- At this point, the experience begins, and the rider sees welcome screens that show them how to interact with the experience and also demonstrates how to use the main throttle control input.
At this point, the rider has been seated on the bike, has a general idea of what they’re in for, and the headset has been clearly adjusted. They’ve had an intentionally minimal VR experience that shows them just enough to know that’s going on, without giving away what is next. When the rider hits the throttle to start the experience, they hear the bike start, feel the rumble of the bike (the tactile transducer), and the virtual world fades in to reveal the virtual bike, and their virtual self – all at once. They are in an enclosed motorcycle trailer, and after a few seconds, the door opens and they see the much larger world they’re in.
World / Environment reveal
Takeaway: It’s important to understand your audience, and their experiences, especially with a new medium like this. We were able to assume that this would be the first VR experience for our riders, and we onboarded people with that assumption. With this approach, we were able to maximize the wow factor, and leave a strong and lasting impression.
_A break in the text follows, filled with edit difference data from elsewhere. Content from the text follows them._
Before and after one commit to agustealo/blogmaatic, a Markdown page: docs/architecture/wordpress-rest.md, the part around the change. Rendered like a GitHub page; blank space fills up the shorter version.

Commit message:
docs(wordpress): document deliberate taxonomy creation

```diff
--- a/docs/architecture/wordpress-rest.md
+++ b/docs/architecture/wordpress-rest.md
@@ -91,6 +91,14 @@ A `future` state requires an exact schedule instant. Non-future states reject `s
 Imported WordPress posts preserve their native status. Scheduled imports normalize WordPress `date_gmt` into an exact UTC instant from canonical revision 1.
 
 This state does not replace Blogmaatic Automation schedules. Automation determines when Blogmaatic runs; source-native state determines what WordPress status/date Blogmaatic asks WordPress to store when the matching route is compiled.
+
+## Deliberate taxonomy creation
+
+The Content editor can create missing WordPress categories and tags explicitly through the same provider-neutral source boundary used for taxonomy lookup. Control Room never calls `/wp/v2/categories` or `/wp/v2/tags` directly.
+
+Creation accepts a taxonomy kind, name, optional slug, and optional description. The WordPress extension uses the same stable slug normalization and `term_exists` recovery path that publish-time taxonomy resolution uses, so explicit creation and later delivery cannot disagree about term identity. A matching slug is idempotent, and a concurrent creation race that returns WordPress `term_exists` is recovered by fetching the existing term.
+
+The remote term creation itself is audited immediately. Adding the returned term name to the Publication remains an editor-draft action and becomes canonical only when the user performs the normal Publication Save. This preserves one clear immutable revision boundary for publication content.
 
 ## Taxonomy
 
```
The Chicago IMS show was over Valentine’s Day weekend in February. Our significant others were prepped for this ahead of time, and we were also ready to spend the weekend sequestered at the convention center and the Hilton Rosemont. We haven’t seen much published information about these types of experiences, so we wanted to share what we learned.
The welcome sign for the experience
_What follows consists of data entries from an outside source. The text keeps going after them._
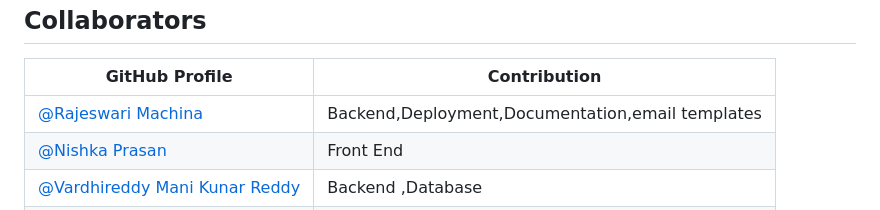
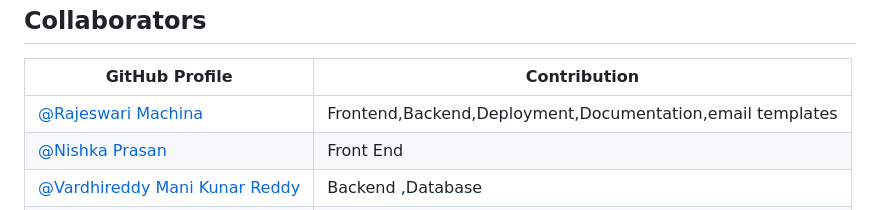
Before and after one commit to Rajeswari-Machina/Krypton-Event-Management-System, a Markdown page: README.md, the part around the change. Drawn GitHub-style.

```diff
--- a/README.md
+++ b/README.md
@@ -72,7 +72,7 @@ The website is live at [visit](https://teamkrypton.pythonanywhere.com/)
 
 | GitHub Profile                 |        Contribution    |
 |--------------------------------------------|-----------------|
-|[@Rajeswari Machina ](https://github.com/Rajeswari-Machina)           | Backend,Deployment,Documentation,email templates |
+|[@Rajeswari Machina ](https://github.com/Rajeswari-Machina)           | Frontend,Backend,Deployment,Documentation,email templates |
 |[@Nishka Prasan](https://github.com/NishkaPrasan)     | Front End     |
 | [@Vardhireddy Mani Kunar Reddy](https://github.com/Mani1655B)             | Backend ,Database |
 | [@Gangavarapu Rameswar](https://github.com/RamEswar78)     | AI chatbot integration,backend |
```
We had 24 hours of open booth time over three days, and we ran 297 people through the experience, which works out to just under five minutes per person. The line started at the beginning of the first day, and never let up. At times, the wait was over an hour – people were patient and excited – and we talked to them to find out what they knew about Victory and VR in general. After the experience, we ran everyone through a quick survey to gather feedback that would help us improve the experience in the future. Talking to people immediately after the ride was a thrilling experience and helped us get the best feedback possible.
Out of 297 riders, we had just five people stop the experience early due to VR illness. This number was much lower than we expected – we were guessing, worst case scenario, this could be as high as five or ten percent of all riders. To see the actual number this low was a good sign that we designed the experience appropriately.
The IMS show confirmed our thoughts that awareness of VR and Oculus would be low. This is clearly a new technology, and very few people have actually tried it. Additionally, we were able to introduce the Victory brand to many new people, which was one of our primary goals. Over 90 percent of the virtual riders were new to Victory, and this was their first connection with the brand. The riders also had a lot of feedback on what else they’d like to see in the future, and where they’d like to go next.
In the end, we set out to bring people a new experience, and this was certainly the case with more than 90 percent of the riders being non-Victory owners. We’re proud to have introduced a lot of potential customers to Victory Motorcycles in a very hands-on and innovative way.
The physical and digital worlds are increasing blending together, and virtual reality is a new medium unlike anything before it. Our partners at Victory were willing to experiment with this new technology, and we knew that we could pull this off.
You’ll see more of this experience in the future. We learned a lot from what we did, and have some amazing takeaways and learnings to bring forward in this and other VR work we’re doing. As more of these experiences are created, everyone is gaining a better understanding of what it’s best at.
In the end, you can look at this VR experience, and many others, and see something that looks very simple. In the end, that’s our goal: we want to deal with the complexity and bring a simple, compelling experience to a mass audience.
With Virtual Reality, the devil is truly in the details.